There’s a quote in the brilliantly titled play “The Cosmonaut’s Last Message to the Woman He Once Loves in the Former Soviet Union” that, to paraphrase, goes like this: There will come a time when every story known to us has been retold set in an American high school. When first performed we were in the middle of a run that reached its peak with Taming of the Shrew reset as Ten Things I Hate About You. Which is a long winded way of saying I’m a sucker for teen movies with an interest in saying something. And, completely, unrelated, I am a sucker for dance. And that brings us neatly to Norwegian-on-Netflix film, Battle.
Do I even need to say that Battle is about finding out who you are and being true to that? Amalie, is a rich girl in a group of rich kids who are dance together. Formal and stylised, they follow the rules and struggle not because they don’t know the moves but because they don’t know what they want to communicate.
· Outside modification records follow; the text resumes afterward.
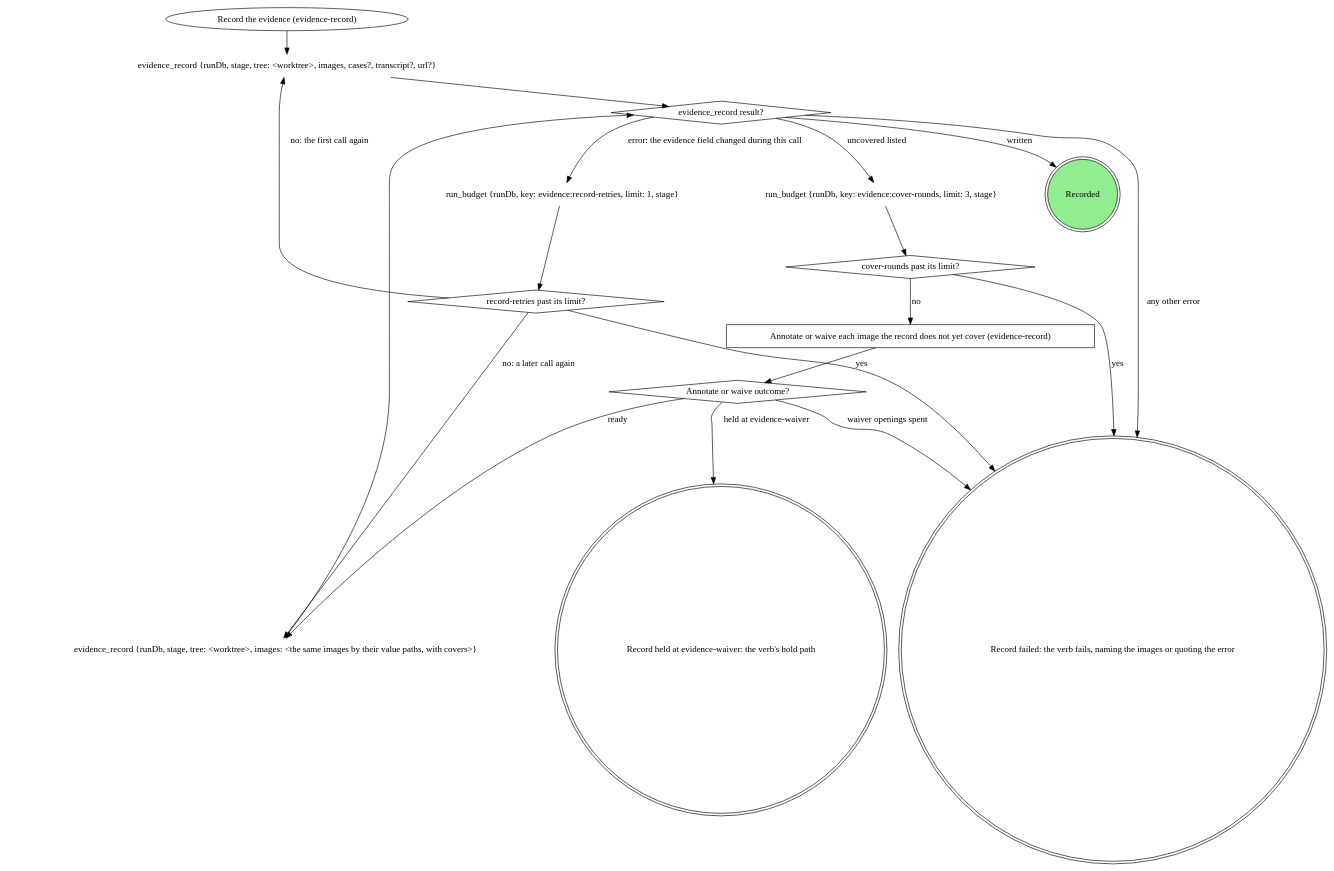
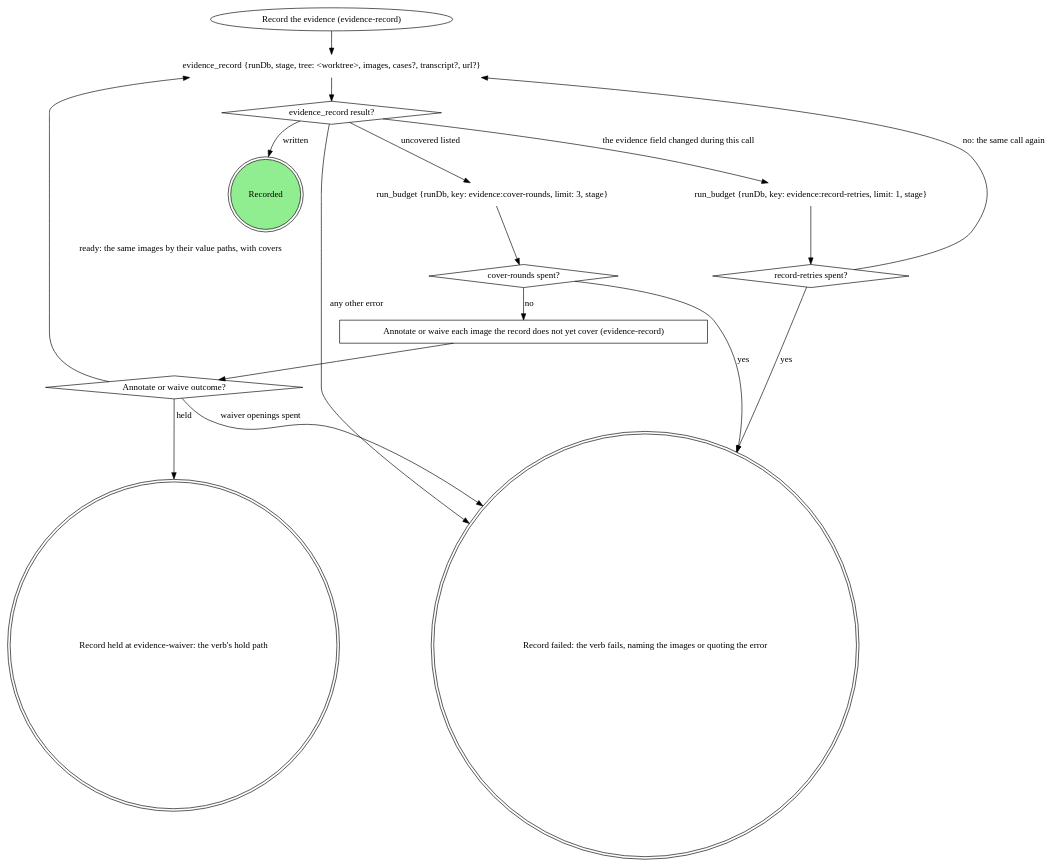
Before and after one commit to m4ttstack/mattstack: the first of 3 diagrams in plugins/mattstack/attachments/evidence-record/SKILL.md, drawn with Graphviz. The commit also changed other lines of this file and 1 other file, not shown here.

Commit message:
evidence skills: trim pass (budgets, compact counters, 25% smaller)

````diff
--- a/plugins/mattstack/attachments/evidence-record/SKILL.md
+++ b/plugins/mattstack/attachments/evidence-record/SKILL.md
@@ -36,35 +33,31 @@
 ```dot
 digraph record_evidence {
     "Record the evidence (evidence-record)" [shape=ellipse];
     "evidence_record {runDb, stage, tree: <worktree>, images, cases?, transcript?, url?}" [shape=plaintext];
     "evidence_record result?" [shape=diamond];
     "run_budget {runDb, key: evidence:cover-rounds, limit: 3, stage}" [shape=plaintext];
-    "cover-rounds past its limit?" [shape=diamond];
+    "cover-rounds spent?" [shape=diamond];
     "Annotate or waive each image the record does not yet cover (evidence-record)" [shape=box];
     "Annotate or waive outcome?" [shape=diamond];
-    "evidence_record {runDb, stage, tree: <worktree>, images: <the same images by their value paths, with covers>}" [shape=plaintext];
     "run_budget {runDb, key: evidence:record-retries, limit: 1, stage}" [shape=plaintext];
-    "record-retries past its limit?" [shape=diamond];
+    "record-retries spent?" [shape=diamond];
     "Recorded" [shape=doublecircle style=filled fillcolor=lightgreen];
     "Record held at evidence-waiver: the verb's hold path" [shape=doublecircle];
     "Record failed: the verb fails, naming the images or quoting the error" [shape=doublecircle];
 
     "Record the evidence (evidence-record)" -> "evidence_record {runDb, stage, tree: <worktree>, images, cases?, transcript?, url?}" -> "evidence_record result?";
-    "evidence_record {runDb, stage, tree: <worktree>, images: <the same images by their value paths, with covers>}" -> "evidence_record result?";
     "evidence_record result?" -> "Recorded" [label="written"];
     "evidence_record result?" -> "run_budget {runDb, key: evidence:cover-rounds, limit: 3, stage}" [label="uncovered listed"];
-    "evidence_record result?" -> "run_budget {runDb, key: evidence:record-retries, limit: 1, stage}" [label="error: the evidence field changed during this call"];
+    "evidence_record result?" -> "run_budget {runDb, key: evidence:record-retries, limit: 1, stage}" [label="the evidence field changed during this call"];
     "evidence_record result?" -> "Record failed: the verb fails, naming the images or quoting the error" [label="any other error"];
-    "run_budget {runDb, key: evidence:cover-rounds, limit: 3, stage}" -> "cover-rounds past its limit?";
-    "cover-rounds past its limit?" -> "Annotate or waive each image the record does not yet cover (evidence-record)" [label="no"];
-    "cover-rounds past its limit?" -> "Record failed: the verb fails, naming the images or quoting the error" [label="yes"];
+    "run_budget {runDb, key: evidence:cover-rounds, limit: 3, stage}" -> "cover-rounds spent?";
+    "cover-rounds spent?" -> "Annotate or waive each image the record does not yet cover (evidence-record)" [label="no"];
     "Annotate or waive each image the record does not yet cover (evidence-record)" -> "Annotate or waive outcome?";
-    "Annotate or waive outcome?" -> "evidence_record {runDb, stage, tree: <worktree>, images: <the same images by their value paths, with covers>}" [label="ready"];
-    "Annotate or waive outcome?" -> "Record held at evidence-waiver: the verb's hold path" [label="held at evidence-waiver"];
+    "Annotate or waive outcome?" -> "evidence_record {runDb, stage, tree: <worktree>, images, cases?, transcript?, url?}" [label="ready: the same images by their value paths, with covers"];
+    "Annotate or waive outcome?" -> "Record held at evidence-waiver: the verb's hold path" [label="held"];
     "Annotate or waive outcome?" -> "Record failed: the verb fails, naming the images or quoting the error" [label="waiver openings spent"];
-    "run_budget {runDb, key: evidence:record-retries, limit: 1, stage}" -> "record-retries past its limit?";
-    "record-retries past its limit?" -> "evidence_record {runDb, stage, tree: <worktree>, images, cases?, transcript?, url?}" [label="no: the first call again"];
-    "record-retries past its limit?" -> "evidence_record {runDb, stage, tree: <worktree>, images: <the same images by their value paths, with covers>}" [label="no: a later call again"];
-    "record-retries past its limit?" -> "Record failed: the verb fails, naming the images or quoting the error" [label="yes"];
+    "run_budget {runDb, key: evidence:record-retries, limit: 1, stage}" -> "record-retries spent?";
+    "record-retries spent?" -> "evidence_record {runDb, stage, tree: <worktree>, images, cases?, transcript?, url?}" [label="no: the same call again"];
+    {"cover-rounds spent?" "record-retries spent?"} -> "Record failed: the verb fails, naming the images or quoting the error" [label="yes"];
 }
 ```
````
They are watched over by Birgitta who swears a lot and offers them the chance of a scholarship to the Netherlands. Amalie’s, and everyone’s, rival is Charlotte who, because this is a 90 minute film with lots of breaks for dancing, is just there to be that rival and not much else.
The plot, such as it is, is that Amalie’s cossetted life is torn apart thanks to her father getting into debt. Thus, they are turfed out of their lovely home and thrown into a crap flat on the bad side of town. There Amalie falls in with Mikael and his friends who dance from the heart. Our heroine falls head over heals for Mikael but can’t admit it to herself, or to her ridiculously patient posh boyfriend Aksel.
Will Amalie realise that she can be true to herself and achieve her dreams even if that means sacrificing superficial pleasures? What do you think?
My flippancy does Battle a disservice. Like a Raymond Carver short story, it’s hard to get this kind of simplicity right. And Battle gets everything right. It’s a really fun ride and, whilst it does nothing really new, is a compelling watch throughout.
Katarina Launing directs Maja Lunde’s script, bringing out the contrast between rich and poor, immigrant and settled, formal and free, for all its worth. Lisa Teige as Amalie is excellent and Fabian Svergaard Tapia as Mikael works well as her foil.
Sure, there will be deeper films and stories whose complexity requires a dozen fan sites to decode their meaning. Sometimes that’s not what you need. Sometimes, you just need to watch people dance and understand everything through their movement. Battle knows that and does its job well. If you have ninety minutes to kill and want to cheer at the end, watch it.